**** DATA FOR ANALYSIS ****

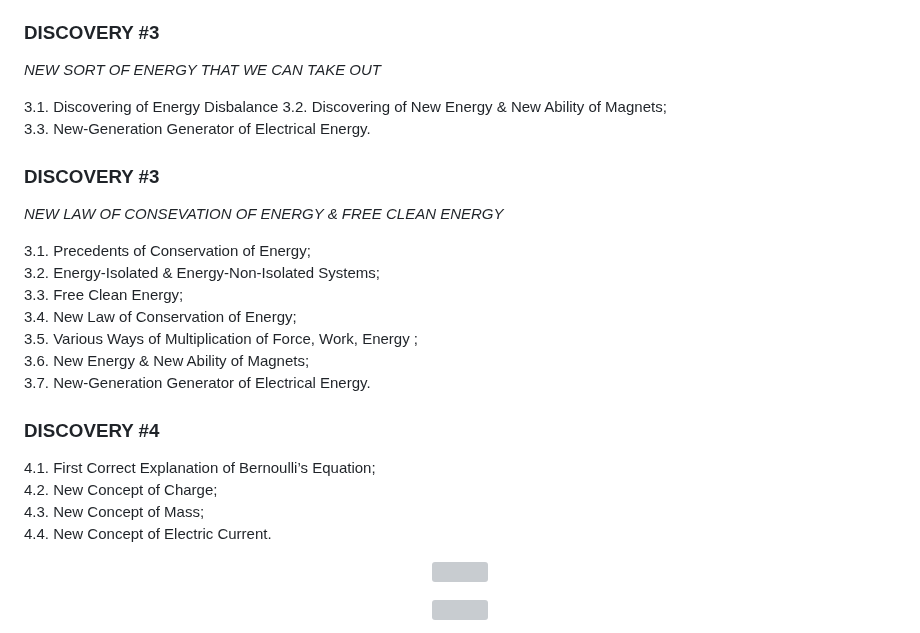
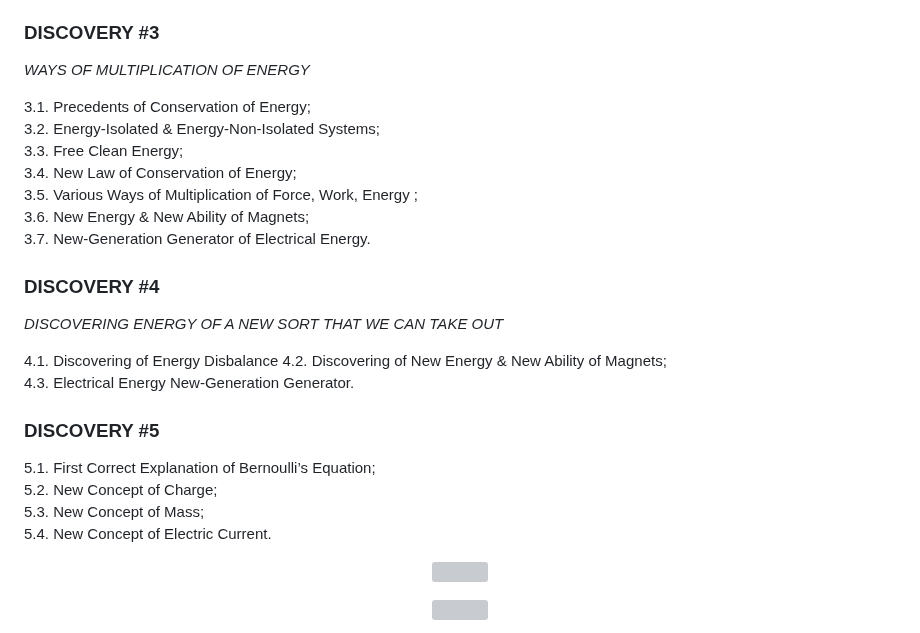
Before and after one commit to sciZer0/newdiscoveries, a Markdown page: a/README.md, the part around the change. Drawn GitHub-style; grey boxes are pictures that could not be loaded.

```diff
--- a/a/README.md
+++ b/a/README.md
@@ -212,14 +212,7 @@ B. "Official" Concept of Work and "Official" Concept of Energy.
 2.11. New Formula for Power.<br>
 
 ### DISCOVERY #3
-<i>NEW SORT OF ENERGY THAT WE CAN TAKE OUT</i>
-
-3.1. Discovering of Energy Disbalance
-3.2. Discovering of New Energy & New Ability of Magnets;<br>
-3.3. New-Generation Generator of Electrical Energy.<br>
-
-### DISCOVERY #3
-<i>NEW LAW OF CONSEVATION OF ENERGY & FREE CLEAN ENERGY</i>
+<i>WAYS OF MULTIPLICATION OF ENERGY</i>
 
 3.1. Precedents of Conservation of Energy;<br>
 3.2. Energy-Isolated & Energy-Non-Isolated Systems;<br>
@@ -229,12 +222,20 @@ B. "Official" Concept of Work and "Official" Concept of Energy.
 3.6. New Energy & New Ability of Magnets;<br>
 3.7. New-Generation Generator of Electrical Energy.<br>
 
+
 ### DISCOVERY #4
+<i>DISCOVERING ENERGY OF A NEW SORT THAT WE CAN TAKE OUT</i>
 
-4.1. First Correct Explanation of Bernoulli’s Equation;<br>
-4.2. New Concept of Charge;<br>
-4.3. New Concept of Mass;<br>
-4.4. New Concept of Electric Current.
+4.1. Discovering of Energy Disbalance
+4.2. Discovering of New Energy & New Ability of Magnets;<br>
+4.3. Electrical Energy New-Generation Generator.<br>
+
+### DISCOVERY #5
+
+5.1. First Correct Explanation of Bernoulli’s Equation;<br>
+5.2. New Concept of Charge;<br>
+5.3. New Concept of Mass;<br>
+5.4. New Concept of Electric Current.
 
 
 <p align="center">
```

****

**WHAT YOU ARE ASKED TO DO:**
Copy each line above exactly. Images do not belong in the copy.

**ANSWER:**
Before and after one commit to sciZer0/newdiscoveries, a Markdown page: a/README.md, the part around the change. Drawn GitHub-style; grey boxes are pictures that could not be loaded.

```diff
--- a/a/README.md
+++ b/a/README.md
@@ -212,14 +212,7 @@ B. "Official" Concept of Work and "Official" Concept of Energy.
 2.11. New Formula for Power.<br>
 
 ### DISCOVERY #3
-<i>NEW SORT OF ENERGY THAT WE CAN TAKE OUT</i>
-
-3.1. Discovering of Energy Disbalance
-3.2. Discovering of New Energy & New Ability of Magnets;<br>
-3.3. New-Generation Generator of Electrical Energy.<br>
-
-### DISCOVERY #3
-<i>NEW LAW OF CONSEVATION OF ENERGY & FREE CLEAN ENERGY</i>
+<i>WAYS OF MULTIPLICATION OF ENERGY</i>
 
 3.1. Precedents of Conservation of Energy;<br>
 3.2. Energy-Isolated & Energy-Non-Isolated Systems;<br>
@@ -229,12 +222,20 @@ B. "Official" Concept of Work and "Official" Concept of Energy.
 3.6. New Energy & New Ability of Magnets;<br>
 3.7. New-Generation Generator of Electrical Energy.<br>
 
+
 ### DISCOVERY #4
+<i>DISCOVERING ENERGY OF A NEW SORT THAT WE CAN TAKE OUT</i>
 
-4.1. First Correct Explanation of Bernoulli’s Equation;<br>
-4.2. New Concept of Charge;<br>
-4.3. New Concept of Mass;<br>
-4.4. New Concept of Electric Current.
+4.1. Discovering of Energy Disbalance
+4.2. Discovering of New Energy & New Ability of Magnets;<br>
+4.3. Electrical Energy New-Generation Generator.<br>
+
+### DISCOVERY #5
+
+5.1. First Correct Explanation of Bernoulli’s Equation;<br>
+5.2. New Concept of Charge;<br>
+5.3. New Concept of Mass;<br>
+5.4. New Concept of Electric Current.
 
 
 <p align="center">
```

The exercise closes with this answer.